Clarion erroneously told the Housing Ombudsman that it had fulfilled a compensation order and ultimately ended up paying out more than five months late, it has emerged.
On 30 November 2020, the ombudsman issued a determination notice concluding evidence of service failure in Clarion’s handling of a leaseholder’s complaint about leaks from the roof of his Wimbledon flat.
It ordered the 125,000-home landlord to give the resident £100 in compensation within four weeks on top of the £250 already offered during the complaints process, and to update the ombudsman when the money had been paid.
But emails seen by Inside Housing show that the resident – who has asked not to be named – was still chasing Clarion for the £100 he was owed up until June.
A customer support officer at the housing association also suggested the amount due to the resident was in fact only £70.

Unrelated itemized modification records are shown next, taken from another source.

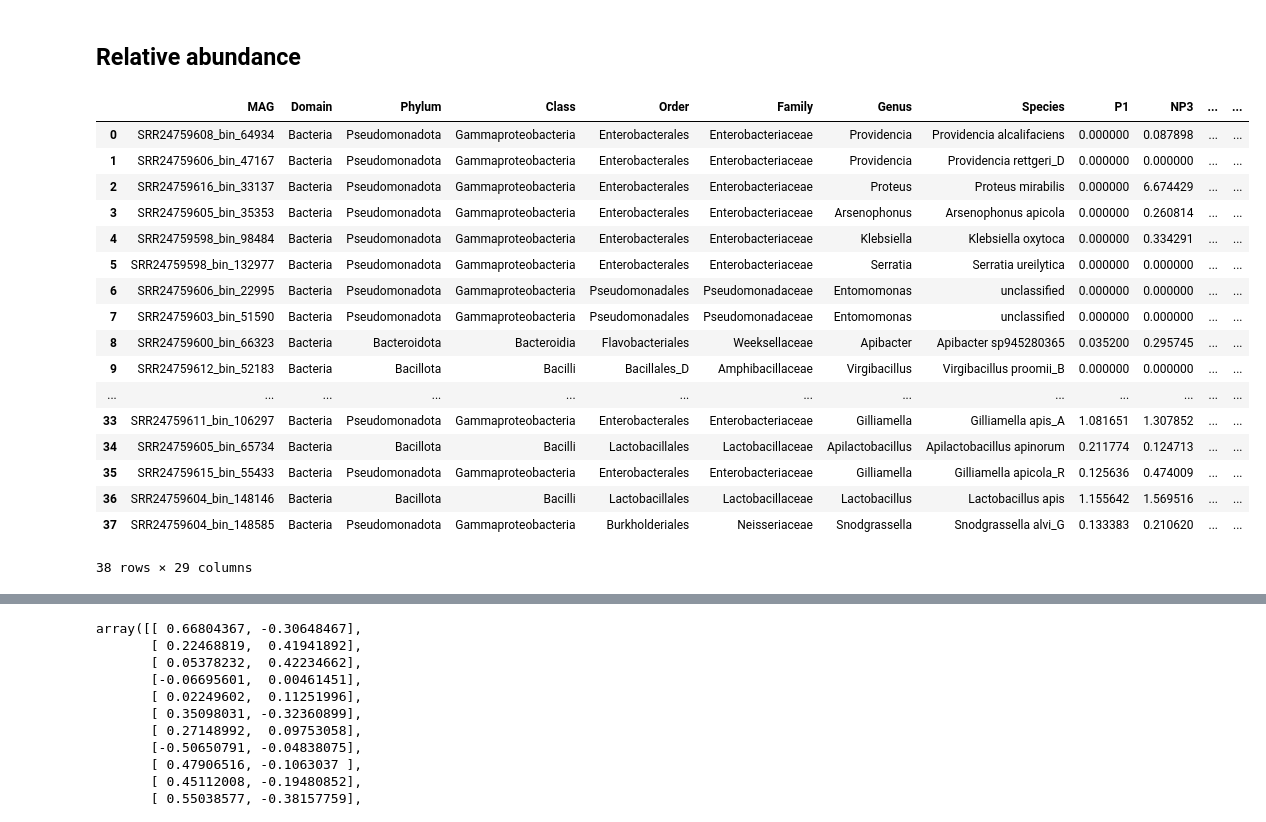
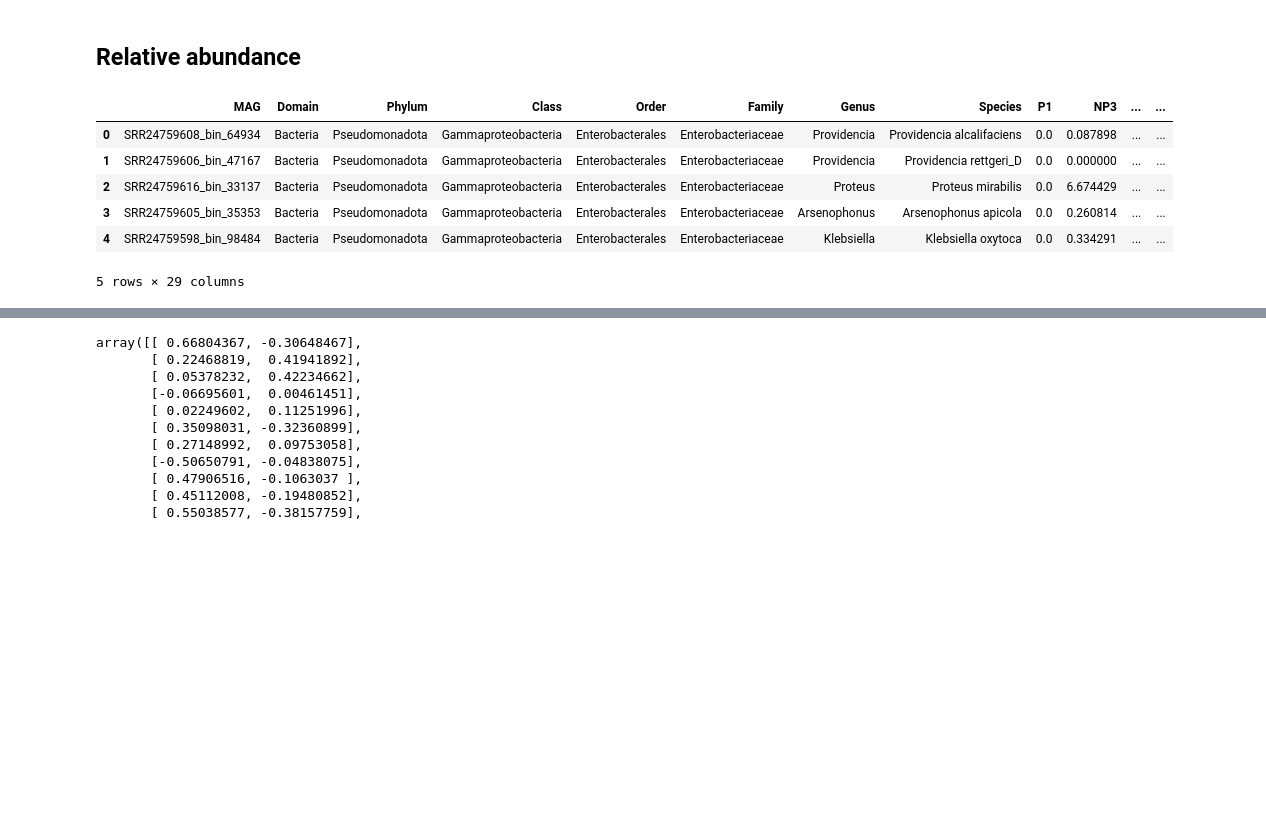
Before and after one commit to usegalaxy-eu/FAIRyMAGs, a Jupyter notebook: bin/use-case-bee-microbiome-exploration.ipynb, the cells around one changed output, grey strips where cells are left out. Cells and saved outputs as stored; diff of their text form; code cells hidden in the pictures; blank space fills up the shorter version.

```diff
--- a/bin/use-case-bee-microbiome-exploration.ipynb
+++ b/bin/use-case-bee-microbiome-exploration.ipynb
@@ -224,48 +207,37 @@ display(get_level_counts(df_expert, "Species"))
 # %%
 # combine coverage information with taxonomy information
 
 coverage_fp = data_dp_2 / "coverm.tsv"
 coverage_df = pd.read_csv(coverage_fp, sep="\t")
 
 species_idx = reps_df.columns.get_loc("Species")
 abund_df = reps_df.copy()
 abund_df = abund_df.iloc[:, : species_idx + 1].copy()
 
 abund_df = abund_df.merge(
     coverage_df,
     left_on="MAG",
     right_on="Genome",
     how="left",
 )
 abund_df = abund_df.drop(columns=["Genome"], errors="ignore")
 
 run_to_replicate = metadata_df.set_index("Run accession")["Replicate"].to_dict()
 abund_df = abund_df.rename(
     columns={
         column: run_to_replicate[column]
         for column in abund_df.columns
         if column.startswith("SRR") and column in run_to_replicate
     }
 )
 
-abund_df
+abund_df.head()
 # %% [output]
 |  | MAG | Domain | Phylum | Class | Order | Family | Genus | Species | P1 | NP3 | ... | ... |
-| 0 | SRR24759608_bin_64934 | Bacteria | Pseudomonadota | Gammaproteobacteria | Enterobacterales | Enterobacteriaceae | Providencia | Providencia alcalifaciens | 0.000000 | 0.087898 | ... | ... |
-| 1 | SRR24759606_bin_47167 | Bacteria | Pseudomonadota | Gammaproteobacteria | Enterobacterales | Enterobacteriaceae | Providencia | Providencia rettgeri_D | 0.000000 | 0.000000 | ... | ... |
-| 2 | SRR24759616_bin_33137 | Bacteria | Pseudomonadota | Gammaproteobacteria | Enterobacterales | Enterobacteriaceae | Proteus | Proteus mirabilis | 0.000000 | 6.674429 | ... | ... |
-| 3 | SRR24759605_bin_35353 | Bacteria | Pseudomonadota | Gammaproteobacteria | Enterobacterales | Enterobacteriaceae | Arsenophonus | Arsenophonus apicola | 0.000000 | 0.260814 | ... | ... |
-| 4 | SRR24759598_bin_98484 | Bacteria | Pseudomonadota | Gammaproteobacteria | Enterobacterales | Enterobacteriaceae | Klebsiella | Klebsiella oxytoca | 0.000000 | 0.334291 | ... | ... |
-| 5 | SRR24759598_bin_132977 | Bacteria | Pseudomonadota | Gammaproteobacteria | Enterobacterales | Enterobacteriaceae | Serratia | Serratia ureilytica | 0.000000 | 0.000000 | ... | ... |
-| 6 | SRR24759606_bin_22995 | Bacteria | Pseudomonadota | Gammaproteobacteria | Pseudomonadales | Pseudomonadaceae | Entomomonas | unclassified | 0.000000 | 0.000000 | ... | ... |
-| 7 | SRR24759603_bin_51590 | Bacteria | Pseudomonadota | Gammaproteobacteria | Pseudomonadales | Pseudomonadaceae | Entomomonas | unclassified | 0.000000 | 0.000000 | ... | ... |
-| 8 | SRR24759600_bin_66323 | Bacteria | Bacteroidota | Bacteroidia | Flavobacteriales | Weeksellaceae | Apibacter | Apibacter sp945280365 | 0.035200 | 0.295745 | ... | ... |
-| 9 | SRR24759612_bin_52183 | Bacteria | Bacillota | Bacilli | Bacillales_D | Amphibacillaceae | Virgibacillus | Virgibacillus proomii_B | 0.000000 | 0.000000 | ... | ... |
-| ... | ... | ... | ... | ... | ... | ... | ... | ... | ... | ... | ... | ... |
-| 33 | SRR24759611_bin_106297 | Bacteria | Pseudomonadota | Gammaproteobacteria | Enterobacterales | Enterobacteriaceae | Gilliamella | Gilliamella apis_A | 1.081651 | 1.307852 | ... | ... |
-| 34 | SRR24759605_bin_65734 | Bacteria | Bacillota | Bacilli | Lactobacillales | Lactobacillaceae | Apilactobacillus | Apilactobacillus apinorum | 0.211774 | 0.124713 | ... | ... |
-| 35 | SRR24759615_bin_55433 | Bacteria | Pseudomonadota | Gammaproteobacteria | Enterobacterales | Enterobacteriaceae | Gilliamella | Gilliamella apicola_R | 0.125636 | 0.474009 | ... | ... |
-| 36 | SRR24759604_bin_148146 | Bacteria | Bacillota | Bacilli | Lactobacillales | Lactobacillaceae | Lactobacillus | Lactobacillus apis | 1.155642 | 1.569516 | ... | ... |
-| 37 | SRR24759604_bin_148585 | Bacteria | Pseudomonadota | Gammaproteobacteria | Burkholderiales | Neisseriaceae | Snodgrassella | Snodgrassella alvi_G | 0.133383 | 0.210620 | ... | ... |
+| 0 | SRR24759608_bin_64934 | Bacteria | Pseudomonadota | Gammaproteobacteria | Enterobacterales | Enterobacteriaceae | Providencia | Providencia alcalifaciens | 0.0 | 0.087898 | ... | ... |
+| 1 | SRR24759606_bin_47167 | Bacteria | Pseudomonadota | Gammaproteobacteria | Enterobacterales | Enterobacteriaceae | Providencia | Providencia rettgeri_D | 0.0 | 0.000000 | ... | ... |
+| 2 | SRR24759616_bin_33137 | Bacteria | Pseudomonadota | Gammaproteobacteria | Enterobacterales | Enterobacteriaceae | Proteus | Proteus mirabilis | 0.0 | 6.674429 | ... | ... |
+| 3 | SRR24759605_bin_35353 | Bacteria | Pseudomonadota | Gammaproteobacteria | Enterobacterales | Enterobacteriaceae | Arsenophonus | Arsenophonus apicola | 0.0 | 0.260814 | ... | ... |
+| 4 | SRR24759598_bin_98484 | Bacteria | Pseudomonadota | Gammaproteobacteria | Enterobacterales | Enterobacteriaceae | Klebsiella | Klebsiella oxytoca | 0.0 | 0.334291 | ... | ... |
-38 rows × 29 columns
+5 rows × 29 columns
 # %%
```
Also changed, not shown: parts of 17 cells of this notebook, 4 other files.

Following an intervention from a local councillor, Clarion apologised to the resident and paid him the £100, as well as an extra £50 in recognition of the inconvenience caused.
Asked about the case, the ombudsman said it chased Clarion over the compensation in early January after the four-week deadline had been missed.

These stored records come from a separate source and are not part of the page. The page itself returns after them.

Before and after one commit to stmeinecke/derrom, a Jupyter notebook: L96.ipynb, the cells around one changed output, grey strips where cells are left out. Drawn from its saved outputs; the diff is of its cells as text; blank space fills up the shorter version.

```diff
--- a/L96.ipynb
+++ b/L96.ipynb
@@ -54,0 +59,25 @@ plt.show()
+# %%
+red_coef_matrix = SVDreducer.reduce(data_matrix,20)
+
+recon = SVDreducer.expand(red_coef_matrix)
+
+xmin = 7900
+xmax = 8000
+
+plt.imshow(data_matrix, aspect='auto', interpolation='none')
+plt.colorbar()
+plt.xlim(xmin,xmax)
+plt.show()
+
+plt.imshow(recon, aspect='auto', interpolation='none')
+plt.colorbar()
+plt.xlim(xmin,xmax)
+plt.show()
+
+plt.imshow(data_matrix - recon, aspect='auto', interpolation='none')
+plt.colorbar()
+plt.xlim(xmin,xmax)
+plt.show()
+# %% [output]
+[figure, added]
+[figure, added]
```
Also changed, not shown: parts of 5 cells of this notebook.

Three months later, in April, Clarion told the dispute resolution service it had paid the compensation via an offset to the resident’s service charge arrears for January, which is permitted by ombudsman rules, and that it had confirmed this with the resident.
But the resident denied that his account was in arrears or that he ever confirmed receiving the £100 compensation.

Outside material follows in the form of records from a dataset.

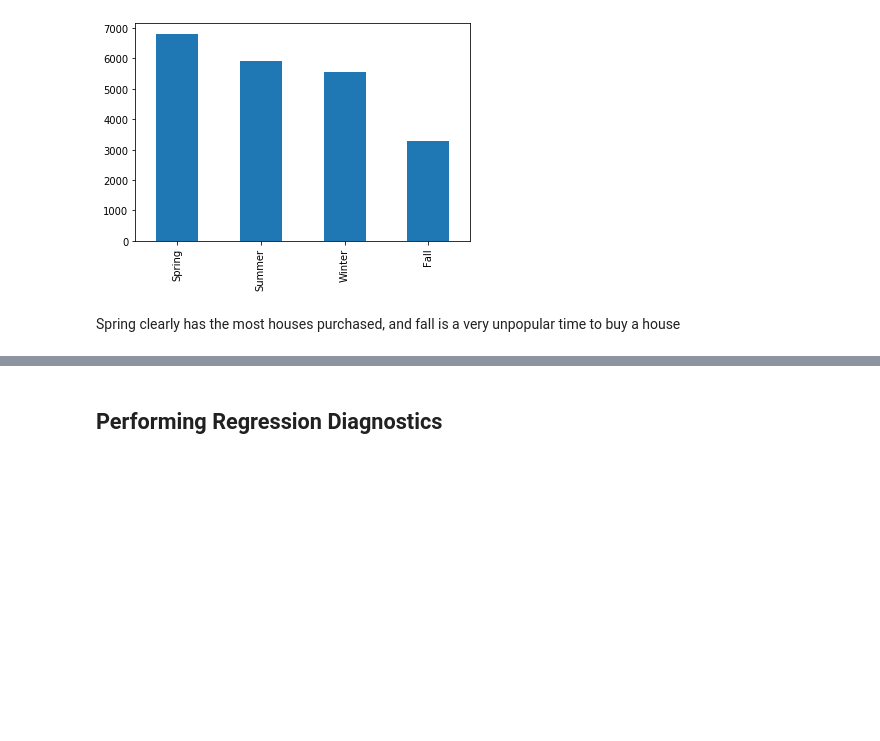
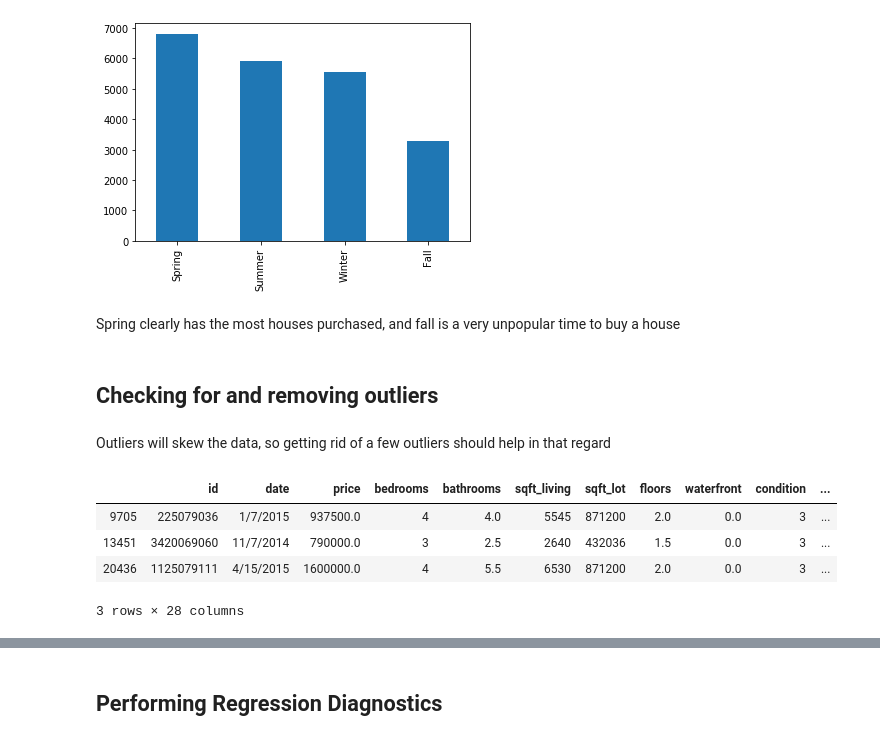
Before and after one commit to aradaha/dsc-mod-2-project-v2-1-onl01-dtsc-ft-030220, a Jupyter notebook: student.ipynb, the cells around one changed output, grey strips where cells are left out. Cells and saved outputs as stored; diff of their text form; code cells hidden in the pictures; blank space fills up the shorter version.

```diff
--- a/student.ipynb
+++ b/student.ipynb
@@ -293,3 +279,15 @@ binmonth.value_counts().plot(kind='bar')
 [figure]
 # %% [markdown]
 Spring clearly has the most houses purchased, and fall is a very unpopular time to buy a house
+# %% [markdown]
+## Checking for and removing outliers
+# %% [markdown]
+Outliers will skew the data, so getting rid of a few outliers should help in that regard
+# %%
+df.loc[df['sqft_lot15']>500000]
+# %% [output]
+|  | id | date | price | bedrooms | bathrooms | sqft_living | sqft_lot | floors | waterfront | condition | ... |
+| 9705 | 225079036 | 1/7/2015 | 937500.0 | 4 | 4.0 | 5545 | 871200 | 2.0 | 0.0 | 3 | ... |
+| 13451 | 3420069060 | 11/7/2014 | 790000.0 | 3 | 2.5 | 2640 | 432036 | 1.5 | 0.0 | 3 | ... |
+| 20436 | 1125079111 | 4/15/2015 | 1600000.0 | 4 | 5.5 | 6530 | 871200 | 2.0 | 0.0 | 3 | ... |
+3 rows × 28 columns
```
Also changed, not shown: parts of 12 cells of this notebook.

The error is believed to have arisen due to confusion about a separate dispute between the resident and Clarion over his service charges.
An email from a senior officer at Clarion to the resident earlier this month confirmed that the £150 paid was for the ombudsman order from 30 November 2020.
Neither Clarion nor the ombudsman denied to Inside Housing that the landlord had been wrong when it told the service in April that the compensation order had been fulfilled.
The resident also claimed that he had chased the ombudsman over the issue without receiving a response.
The ombudsman said it had no further comment.
Janice Howard, the councillor at Merton Council who intervened on the resident’s behalf, said: “Clarion Housing has let many residents down in their properties across Merton.
“It is unbelievable that I had to chase them to pay the monies due to my resident and that they were trying to pay him less than the ombudsman had awarded.”
This month, Clarion apologised to residents after ITV News reported on squalid conditions at one of its estates in Mitcham, which is also in Merton.
The association, which is the largest in the UK, took on 9,000 homes from Merton Council through a stock transfer in 2010.
A spokesperson for Clarion Housing Group said: “We have apologised to [the resident] for the delay in transferring the money owed to him.
“This has taken longer than it should have done to resolve, but we can confirm [the resident] has now received the original sum requested by the ombudsman and additional compensation from Clarion.”
The Housing Ombudsman has recently gained prominence through a new, tougher scheme and is set to play a key role in the government’s vision for an overhauled consumer regulation system for the sector, set out in the Social Housing White Paper.
In 2019/20, 96% of ombudsman orders were complied with inside three months, while 99% were fulfilled within six months.
Clarion complied with 96.5% within three months and 99.4% within six months, slightly above the average.
It was ordered to pay out £32,634.09 in total compensation – nearly £14,000 more than any other landlord.
A recent report by the ombudsman revealed that the number of complaints received by the service increased 73% between January and March this year compared with the same period in 2020.